Bob, Not Bob and Soldier Song Earn Stars in November

Two upcoming titles from Disney-Hyperion earned stars last month from Publishers Weekly. BOB, NOT BOB by Liz Garton Scanlon and Audrey Vernick with illustrations by Matthew Cordell, and SOLIDER SONG by Debbie Levy and illustrated by Gilbert Ford. Take a look below for the full reviews and keep an eye out for both books early next year.



Authors: Liz Garton Scanlon and Audrey Vernick

Illustrator: Matthew Cordell

ISBN: 978-1-4847-2302-9

Scanlon and Vernick’s opening description of their young hero, Louie, creates instant intimacy: “Little Louie wasn’t all that little. It wasn’t like he needed his mom every minute of the day.” But after Louie gets a terrible cold, his calls for “Mom” come out sounding like “Bob” (the family dog), and the big, lolloping hound “came running. And slobbering.” Cordell (The Knowing Book) is wonderful at capturing the chaos of the sickroom: Bob drooling on the bed, tissue that didn’t make it into the wastebasket, overturned baskets of laundry. Scanlon (In the Canyon) and Vernick (Unlike Other Monsters) understand the way that being sick makes kids need comfort that they don’t usually need, how it makes them unrecognizable even to themselves, and the comfort a mother’s presence brings. Every page offers a giggle: “His lips chapped and his eyes gunked. As for his nose, you can’t even imagine.” With its funny, congested language (“I doan wan by bedicine”) and problems every reader will understand this is read-aloud gold. Ages 3–5.
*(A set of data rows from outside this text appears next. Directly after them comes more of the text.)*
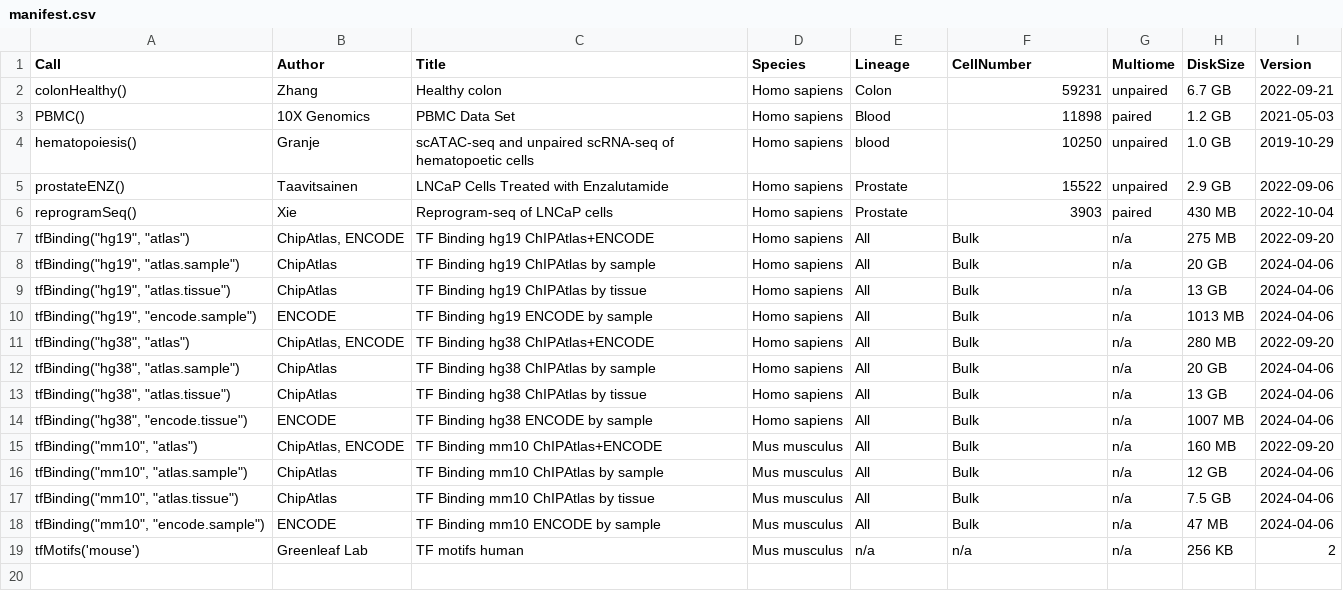
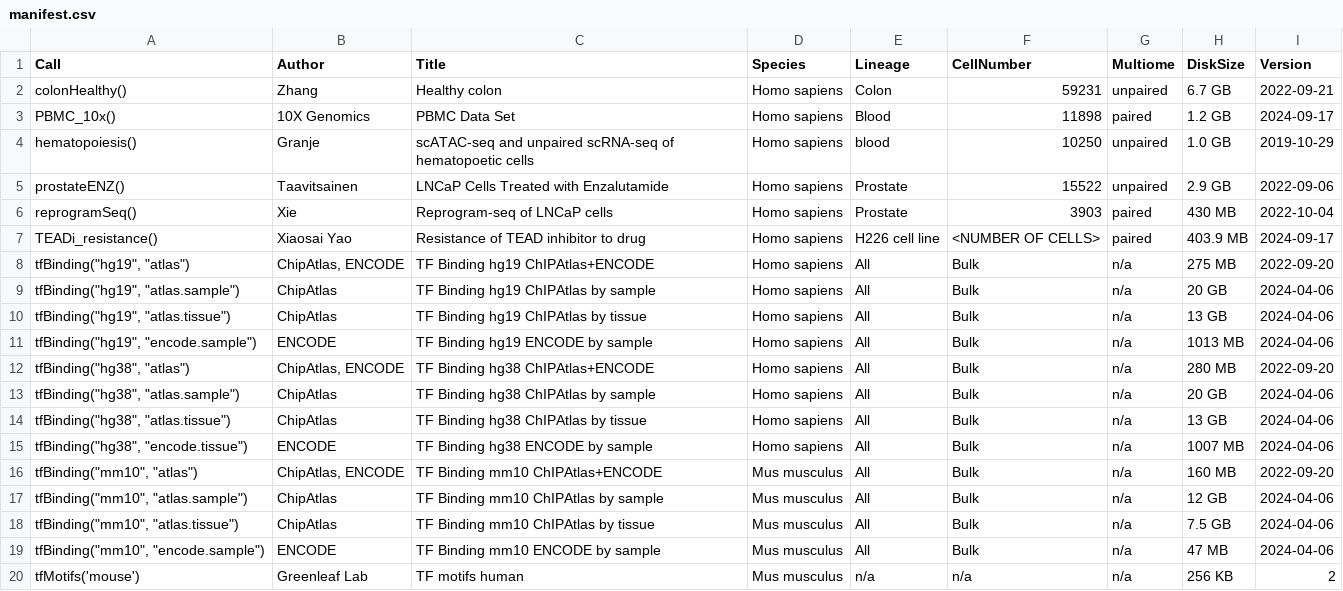
Before and after one commit to bioc/scMultiome, a CSV file: inst/extdata/manifest.csv, drawn as a sheet.

```diff
--- a/inst/extdata/manifest.csv
+++ b/inst/extdata/manifest.csv
@@ -2,3 +2,3 @@
 "colonHealthy()","Zhang","Healthy colon","Homo sapiens","Colon","59231","unpaired","6.7 GB","2022-09-21"
-"PBMC()","10X Genomics","PBMC Data Set","Homo sapiens","Blood","11898","paired","1.2 GB","2021-05-03"
+"PBMC_10x()","10X Genomics","PBMC Data Set","Homo sapiens","Blood","11898","paired","1.2 GB","2024-09-17"
 "hematopoiesis()","Granje","scATAC-seq and unpaired scRNA-seq of hematopoetic cells","Homo sapiens","blood","10250","unpaired","1.0 GB","2019-10-29"
@@ -6,2 +6,3 @@
 "reprogramSeq()","Xie","Reprogram-seq of LNCaP cells","Homo sapiens","Prostate","3903","paired","430 MB","2022-10-04"
+"TEADi_resistance()","Xiaosai Yao","Resistance of TEAD inhibitor to drug","Homo sapiens","H226 cell line","<NUMBER OF CELLS>","paired","403.9 MB","2024-09-17"
 "tfBinding(""hg19"", ""atlas"")","ChipAtlas, ENCODE","TF Binding hg19 ChIPAtlas+ENCODE","Homo sapiens","All","Bulk","n/a","275 MB","2022-09-20"
```
Also changed, not shown: 3 other files.
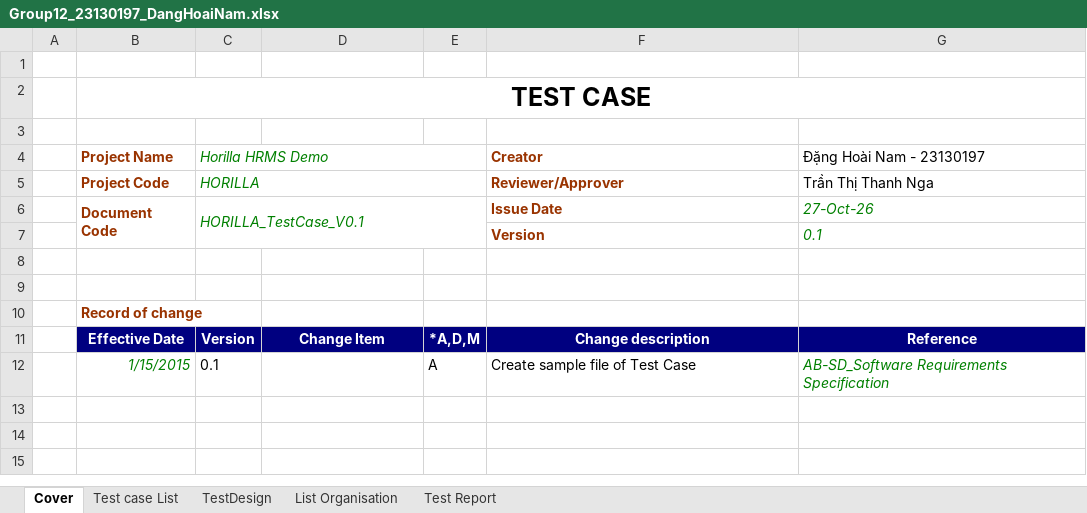
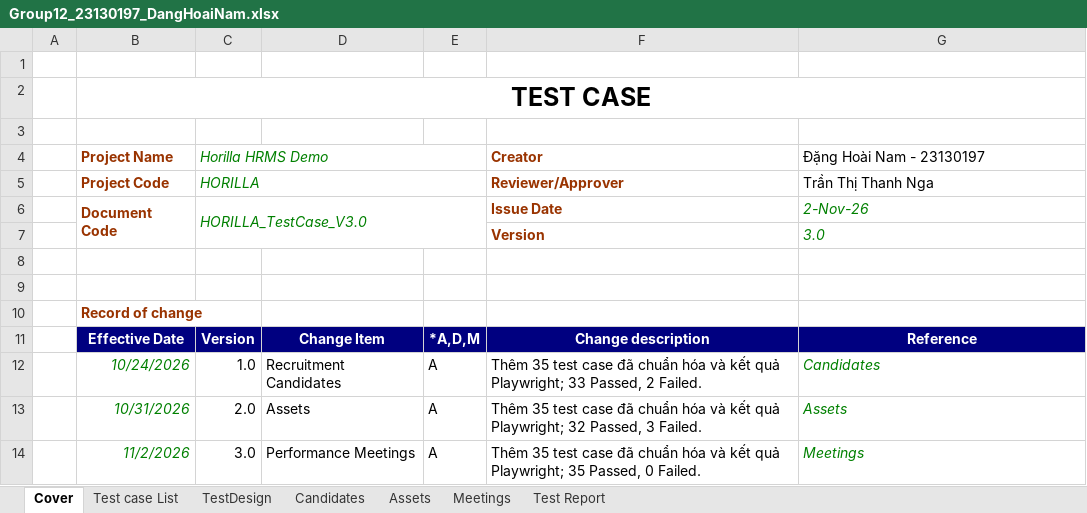
Before and after one commit to Oneloc123/softwareTesting, an Excel workbook: Group12_23130197_DangHoaiNam.xlsx, sheet Cover, drawn as a sheet; values as stored, in another font and other column widths than the file's, no borders; charts and pictures not drawn; removed rows and columns are numbered as before the commit, all else as after; the diff names each change by its address in the sheet, - before the commit and + after, or states it on an @@ line.

```diff
--- a/Group12_23130197_DangHoaiNam.xlsx (sheet Cover)
+++ b/Group12_23130197_DangHoaiNam.xlsx (sheet Cover)
-sheet tab: List Organisation
+sheet tab: Candidates
+sheet tab: Assets
+sheet tab: Meetings
-C6 (Horilla HRMS Demo): HORILLA_TestCase_V0.1
+C6 (Horilla HRMS Demo): HORILLA_TestCase_V3.0
-G6 (Đặng Hoài Nam - 23130197): 27-Oct-26
+G6 (Đặng Hoài Nam - 23130197): 2-Nov-26
-G7 (Đặng Hoài Nam - 23130197): 0.1
+G7 (Đặng Hoài Nam - 23130197): 3.0
-row 12:  | 1/15/2015 | 0.1 |  | A | Create sample file of Test Case | AB-SD_Software Requirements Specification
+row 12:  | 10/24/2026 | 1.0 | Recruitment Candidates | A | Thêm 35 test case đã chuẩn hóa và kết quả Playwright; 33 Passed, 2 Failed. | Candidates
+row 13:  | 10/31/2026 | 2.0 | Assets | A | Thêm 35 test case đã chuẩn hóa và kết quả Playwright; 32 Passed, 3 Failed. | Assets
+row 14:  | 11/2/2026 | 3.0 | Performance Meetings | A | Thêm 35 test case đã chuẩn hóa và kết quả Playwright; 35 Passed, 0 Failed. | Meetings
```
Also changed, not shown: sheet TestDesign, sheet Test Report, sheet Test case List, formulas that keep their value, charts or pictures, 1 other file.
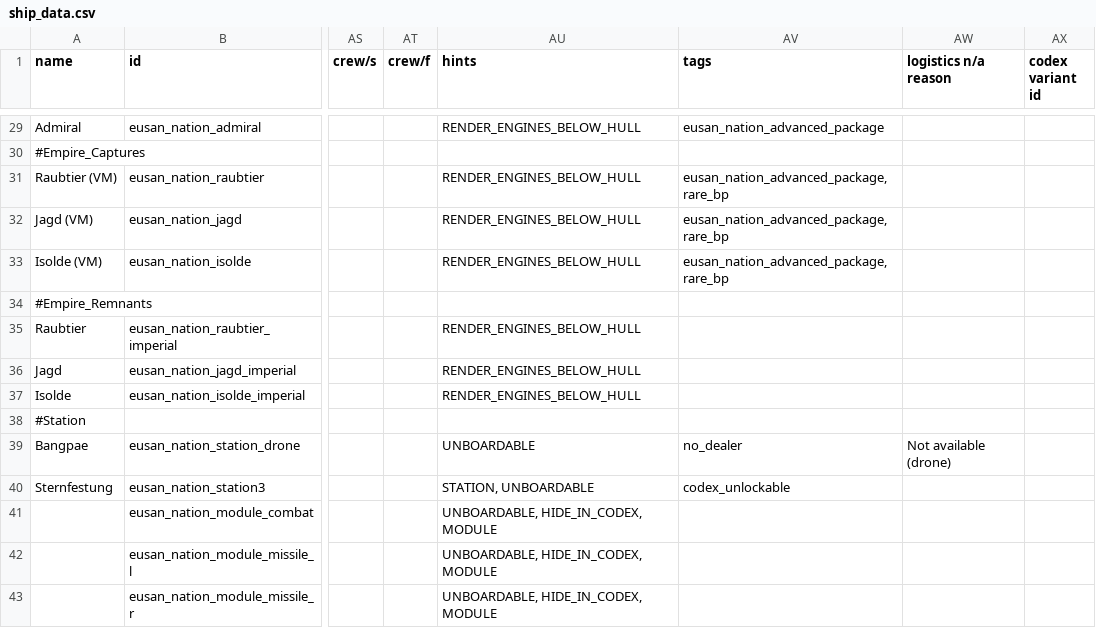
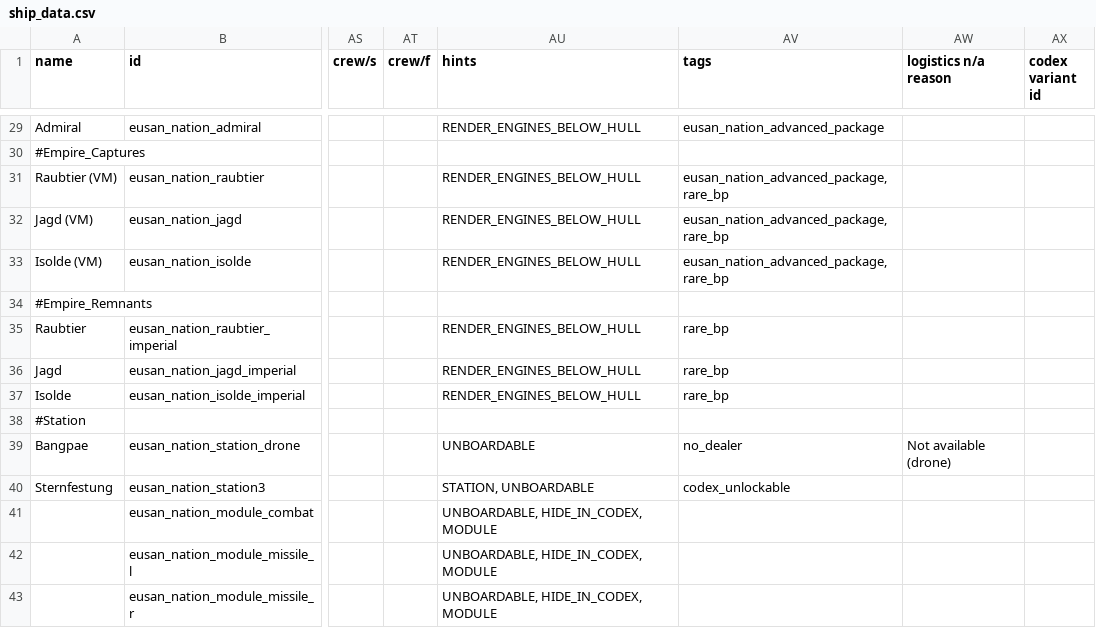
Before and after one commit to naslee2/SignalisMod, a CSV file: data/hulls/ship_data.csv, drawn as a sheet; only a part is shown, gaps mark what is left out; the diff names each change by its address in the sheet, - before the commit and + after, or states it on an @@ line.

```diff
--- a/data/hulls/ship_data.csv
+++ b/data/hulls/ship_data.csv
-AV35:AV37 (tags): (empty)
+AV35:AV37 (tags): rare_bp
```
Also changed, not shown: data/hullmods/hull_mods.csv, 8 other files.
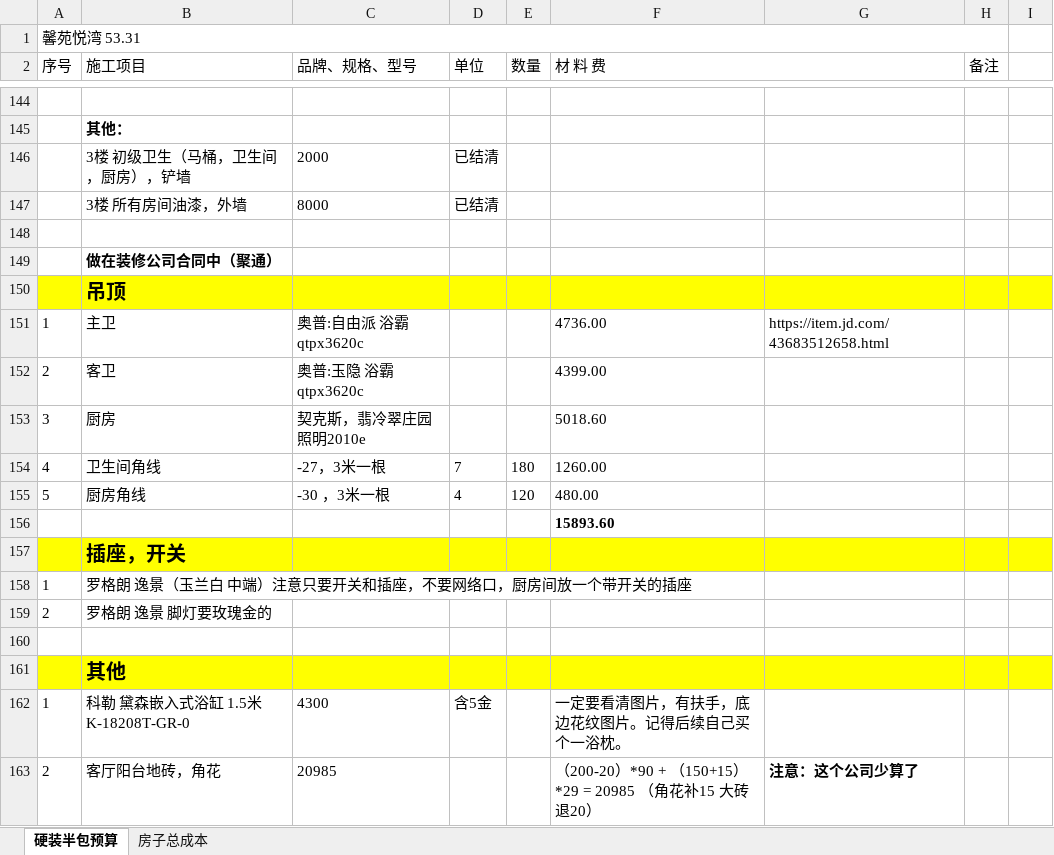
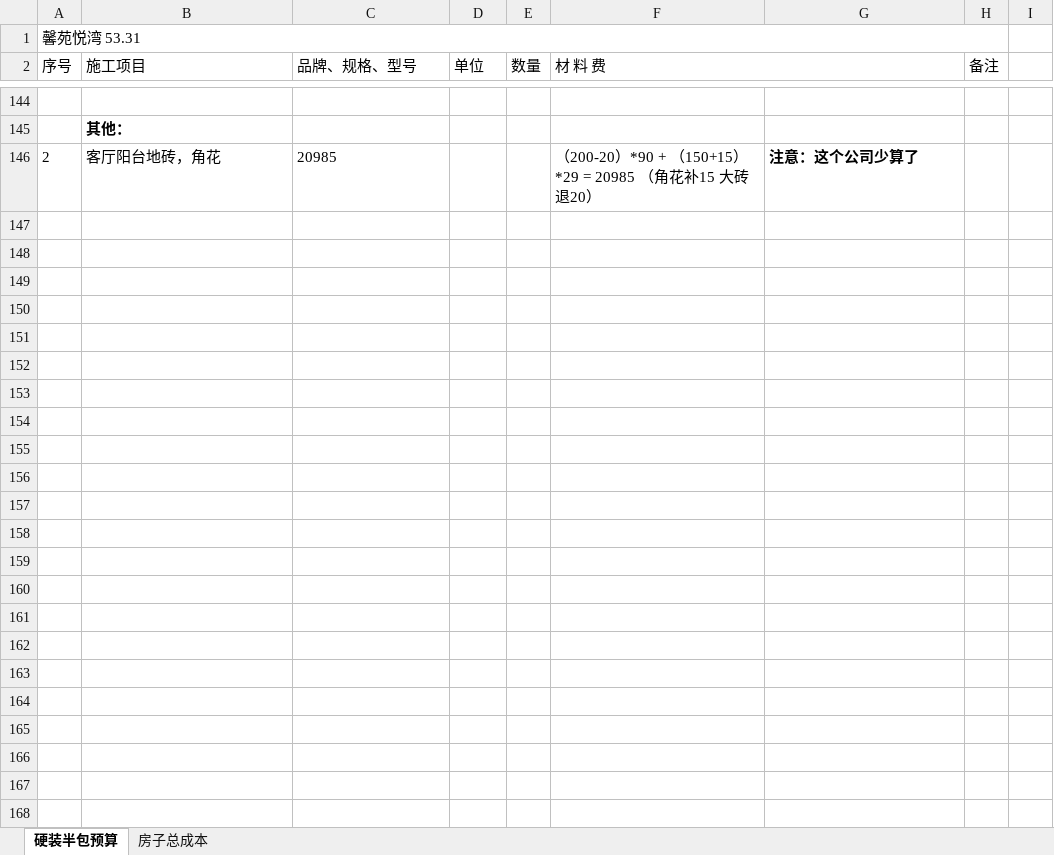
Before and after one commit to shilei-wang/waterdrop, an Excel workbook: common/iris 主要模块/装修预算.xlsx, sheet 硬装半包预算, drawn as a sheet; only a part is shown, gaps mark what is left out; values as stored, in another font and other column widths than the file's, no borders; the diff names each change by its address in the sheet, - before the commit and + after, or states it on an @@ line.

```diff
--- a/common/iris 主要模块/装修预算.xlsx (sheet 硬装半包预算)
+++ b/common/iris 主要模块/装修预算.xlsx (sheet 硬装半包预算)
-row 146:  | 3楼 初级卫生（马桶，卫生间，厨房），铲墙 | 2000 | 已结清
-row 147:  | 3楼 所有房间油漆，外墙 | 8000 | 已结清
-row 148: (empty)
-row 149:  | 做在装修公司合同中（聚通）
-row 150:  | 吊顶
-row 151: 1 | 主卫 | 奥普:自由派 浴霸qtpx3620c |  |  | 4736.00 | https://item.jd.com/43683512658.html
-row 152: 2 | 客卫 | 奥普:玉隐 浴霸qtpx3620c |  |  | 4399.00
-row 153: 3 | 厨房 | 契克斯，翡冷翠庄园 照明2010e |  |  | 5018.60
-row 154: 4 | 卫生间角线 | -27，3米一根 | 7 | 180 | 1260.00
-row 155: 5 | 厨房角线 | -30 ，3米一根 | 4 | 120 | 480.00
-row 156:  |  |  |  |  | 15893.60
-row 157:  | 插座，开关
-row 158: 1 | 罗格朗 逸景（玉兰白 中端）注意只要开关和插座，不要网络口，厨房间放一个带开关的插座
-row 159: 2 | 罗格朗 逸景 脚灯要玫瑰金的
-row 160: (empty)
-row 161:  | 其他
-row 162: 1 | 科勒 黛森嵌入式浴缸 1.5米 K-18208T-GR-0 | 4300 | 含5金 |  | 一定要看清图片，有扶手，底边花纹图片。记得后续自己买个一浴枕。
```
Also changed, not shown: 3 other files.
Solider Song

Author: Debbie Levy

Illustrator: Gilbert Ford

ISBN: 978-1-4847-2598-6

Through insightful narration and vibrant silhouettes and cartooning, Levy (I Dissent) and Ford (The Marvelous Thing That Came from a Spring) vividly bring to life a chapter in the U.S. Civil War and the integral role music played during the conflict. Levy sets the stage two years into the war, just before the Union defeat at the Battle of Fredericksburg; excerpts from soldiers’ letters are incorporated throughout, giving the account striking immediacy. When opposing troops became entrenched for the winter, music created a temporary connection: “Across the river the melodies floated. Sometimes the soldiers fired tunes back and forth, like musical cannonballs.” Ford depicts this volley with swirling music staffs that rise like orange smoke from the encampments. The motif crescendos at the story’s climax, when one song, “Home, Sweet Home,” unites both sides one winter night. A timeline, bibliographies, and history of the battle, as well as of the poem and song that uplifted homesick soldiers, conclude a bittersweet account of a sharply divided America. Ages 8–10.